▶ [The problem] Without the pictures, write the listing below out again, line for line.

▶ [Task material]
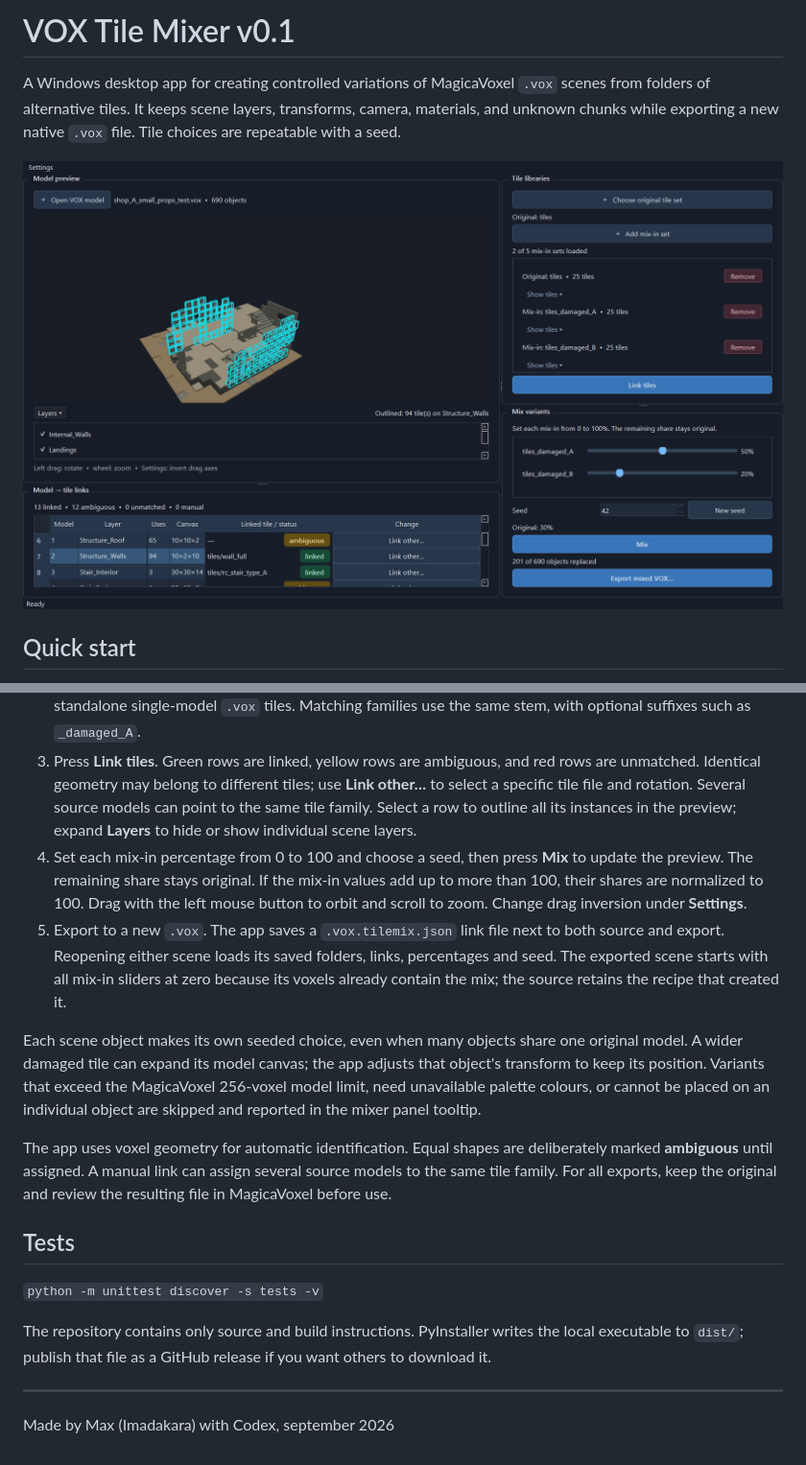
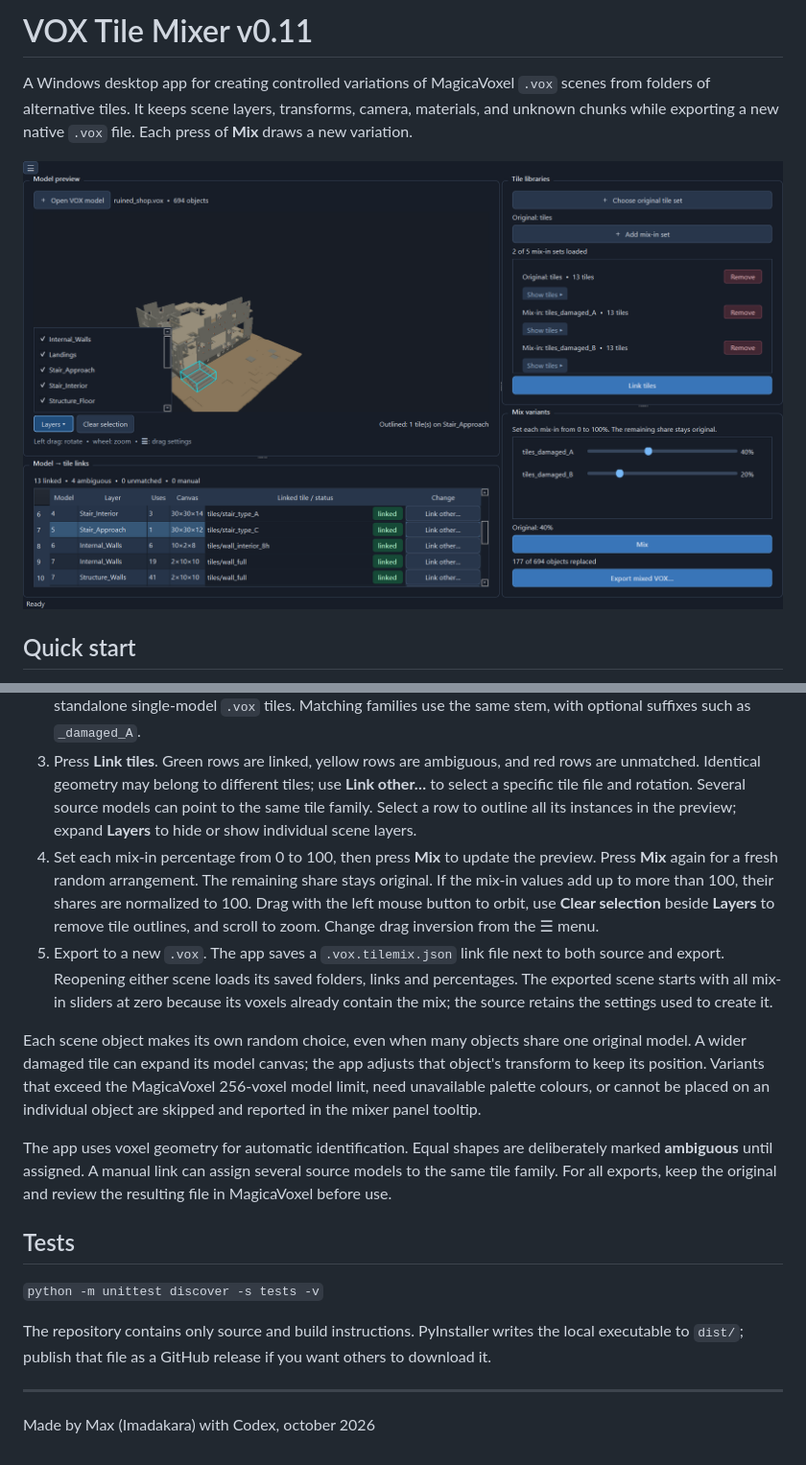
Before and after one commit to Imadakara/VOX-Tile-Mixer, a Markdown page: README.md, 2 parts joined by grey strips. Shown at 96% size. Rendered like a GitHub page; pictures changed too: docs/demo.png.

```diff
--- a/README.md
+++ b/README.md
@@ -1,6 +1,6 @@
-# VOX Tile Mixer v0.1
+# VOX Tile Mixer v0.11
 
-A Windows desktop app for creating controlled variations of MagicaVoxel `.vox` scenes from folders of alternative tiles. It keeps scene layers, transforms, camera, materials, and unknown chunks while exporting a new native `.vox` file. Tile choices are repeatable with a seed.
+A Windows desktop app for creating controlled variations of MagicaVoxel `.vox` scenes from folders of alternative tiles. It keeps scene layers, transforms, camera, materials, and unknown chunks while exporting a new native `.vox` file. Each press of **Mix** draws a new variation.
 
 ![VOX Tile Mixer with the sample shop scene](docs/demo.png)
 
@@ -11,10 +11,10 @@ On Windows, run `build_windows.cmd`, then open `dist/VOX Tile Mixer.exe`. For de
 1. Open a native VOX scene with **Open VOX model** (included in `/example` folder).
 2. Choose the **original tile set** used to identify scene parts, then add up to five **mix-in sets**. Each folder contains standalone single-model `.vox` tiles. Matching families use the same stem, with optional suffixes such as `_damaged_A`.
 3. Press **Link tiles**. Green rows are linked, yellow rows are ambiguous, and red rows are unmatched. Identical geometry may belong to different tiles; use **Link other…** to select a specific tile file and rotation. Several source models can point to the same tile family. Select a row to outline all its instances in the preview; expand **Layers** to hide or show individual scene layers.
-4. Set each mix-in percentage from 0 to 100 and choose a seed, then press **Mix** to update the preview. The remaining share stays original. If the mix-in values add up to more than 100, their shares are normalized to 100. Drag with the left mouse button to orbit and scroll to zoom. Change drag inversion under **Settings**.
-5. Export to a new `.vox`. The app saves a `.vox.tilemix.json` link file next to both source and export. Reopening either scene loads its saved folders, links, percentages and seed. The exported scene starts with all mix-in sliders at zero because its voxels already contain the mix; the source retains the recipe that created it.
+4. Set each mix-in percentage from 0 to 100, then press **Mix** to update the preview. Press **Mix** again for a fresh random arrangement. The remaining share stays original. If the mix-in values add up to more than 100, their shares are normalized to 100. Drag with the left mouse button to orbit, use **Clear selection** beside **Layers** to remove tile outlines, and scroll to zoom. Change drag inversion from the ☰ menu.
+5. Export to a new `.vox`. The app saves a `.vox.tilemix.json` link file next to both source and export. Reopening either scene loads its saved folders, links and percentages. The exported scene starts with all mix-in sliders at zero because its voxels already contain the mix; the source retains the settings used to create it.
 
-Each scene object makes its own seeded choice, even when many objects share one original model. A wider damaged tile can expand its model canvas; the app adjusts that object's transform to keep its position. Variants that exceed the MagicaVoxel 256-voxel model limit, need unavailable palette colours, or cannot be placed on an individual object are skipped and reported in the mixer panel tooltip.
+Each scene object makes its own random choice, even when many objects share one original model. A wider damaged tile can expand its model canvas; the app adjusts that object's transform to keep its position. Variants that exceed the MagicaVoxel 256-voxel model limit, need unavailable palette colours, or cannot be placed on an individual object are skipped and reported in the mixer panel tooltip.
 
 The app uses voxel geometry for automatic identification. Equal shapes are deliberately marked **ambiguous** until assigned. A manual link can assign several source models to the same tile family. For all exports, keep the original and review the resulting file in MagicaVoxel before use.
 
@@ -25,4 +25,4 @@ The app uses voxel geometry for automatic identification. Equal shapes are delib
 The repository contains only source and build instructions. PyInstaller writes the local executable to `dist/`; publish that file as a GitHub release if you want others to download it.
 
 ---
-Made by Max (Imadakara) with Codex, september 2026
+Made by Max (Imadakara) with Codex, october 2026
```
Also changed, not shown: example/Mix example.png (deleted), example/Original tiles.png (deleted), 7 other files.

▶ [Result]
Before and after one commit to Imadakara/VOX-Tile-Mixer, a Markdown page: README.md, 2 parts joined by grey strips. Shown at 96% size. Rendered like a GitHub page; pictures changed too: docs/demo.png.

```diff
--- a/README.md
+++ b/README.md
@@ -1,6 +1,6 @@
-# VOX Tile Mixer v0.1
+# VOX Tile Mixer v0.11
 
-A Windows desktop app for creating controlled variations of MagicaVoxel `.vox` scenes from folders of alternative tiles. It keeps scene layers, transforms, camera, materials, and unknown chunks while exporting a new native `.vox` file. Tile choices are repeatable with a seed.
+A Windows desktop app for creating controlled variations of MagicaVoxel `.vox` scenes from folders of alternative tiles. It keeps scene layers, transforms, camera, materials, and unknown chunks while exporting a new native `.vox` file. Each press of **Mix** draws a new variation.
 
 ![VOX Tile Mixer with the sample shop scene](docs/demo.png)
 
@@ -11,10 +11,10 @@ On Windows, run `build_windows.cmd`, then open `dist/VOX Tile Mixer.exe`. For de
 1. Open a native VOX scene with **Open VOX model** (included in `/example` folder).
 2. Choose the **original tile set** used to identify scene parts, then add up to five **mix-in sets**. Each folder contains standalone single-model `.vox` tiles. Matching families use the same stem, with optional suffixes such as `_damaged_A`.
 3. Press **Link tiles**. Green rows are linked, yellow rows are ambiguous, and red rows are unmatched. Identical geometry may belong to different tiles; use **Link other…** to select a specific tile file and rotation. Several source models can point to the same tile family. Select a row to outline all its instances in the preview; expand **Layers** to hide or show individual scene layers.
-4. Set each mix-in percentage from 0 to 100 and choose a seed, then press **Mix** to update the preview. The remaining share stays original. If the mix-in values add up to more than 100, their shares are normalized to 100. Drag with the left mouse button to orbit and scroll to zoom. Change drag inversion under **Settings**.
-5. Export to a new `.vox`. The app saves a `.vox.tilemix.json` link file next to both source and export. Reopening either scene loads its saved folders, links, percentages and seed. The exported scene starts with all mix-in sliders at zero because its voxels already contain the mix; the source retains the recipe that created it.
+4. Set each mix-in percentage from 0 to 100, then press **Mix** to update the preview. Press **Mix** again for a fresh random arrangement. The remaining share stays original. If the mix-in values add up to more than 100, their shares are normalized to 100. Drag with the left mouse button to orbit, use **Clear selection** beside **Layers** to remove tile outlines, and scroll to zoom. Change drag inversion from the ☰ menu.
+5. Export to a new `.vox`. The app saves a `.vox.tilemix.json` link file next to both source and export. Reopening either scene loads its saved folders, links and percentages. The exported scene starts with all mix-in sliders at zero because its voxels already contain the mix; the source retains the settings used to create it.
 
-Each scene object makes its own seeded choice, even when many objects share one original model. A wider damaged tile can expand its model canvas; the app adjusts that object's transform to keep its position. Variants that exceed the MagicaVoxel 256-voxel model limit, need unavailable palette colours, or cannot be placed on an individual object are skipped and reported in the mixer panel tooltip.
+Each scene object makes its own random choice, even when many objects share one original model. A wider damaged tile can expand its model canvas; the app adjusts that object's transform to keep its position. Variants that exceed the MagicaVoxel 256-voxel model limit, need unavailable palette colours, or cannot be placed on an individual object are skipped and reported in the mixer panel tooltip.
 
 The app uses voxel geometry for automatic identification. Equal shapes are deliberately marked **ambiguous** until assigned. A manual link can assign several source models to the same tile family. For all exports, keep the original and review the resulting file in MagicaVoxel before use.
 
@@ -25,4 +25,4 @@ The app uses voxel geometry for automatic identification. Equal shapes are delib
 The repository contains only source and build instructions. PyInstaller writes the local executable to `dist/`; publish that file as a GitHub release if you want others to download it.
 
 ---
-Made by Max (Imadakara) with Codex, september 2026
+Made by Max (Imadakara) with Codex, october 2026
```
Also changed, not shown: example/Mix example.png (deleted), example/Original tiles.png (deleted), 7 other files.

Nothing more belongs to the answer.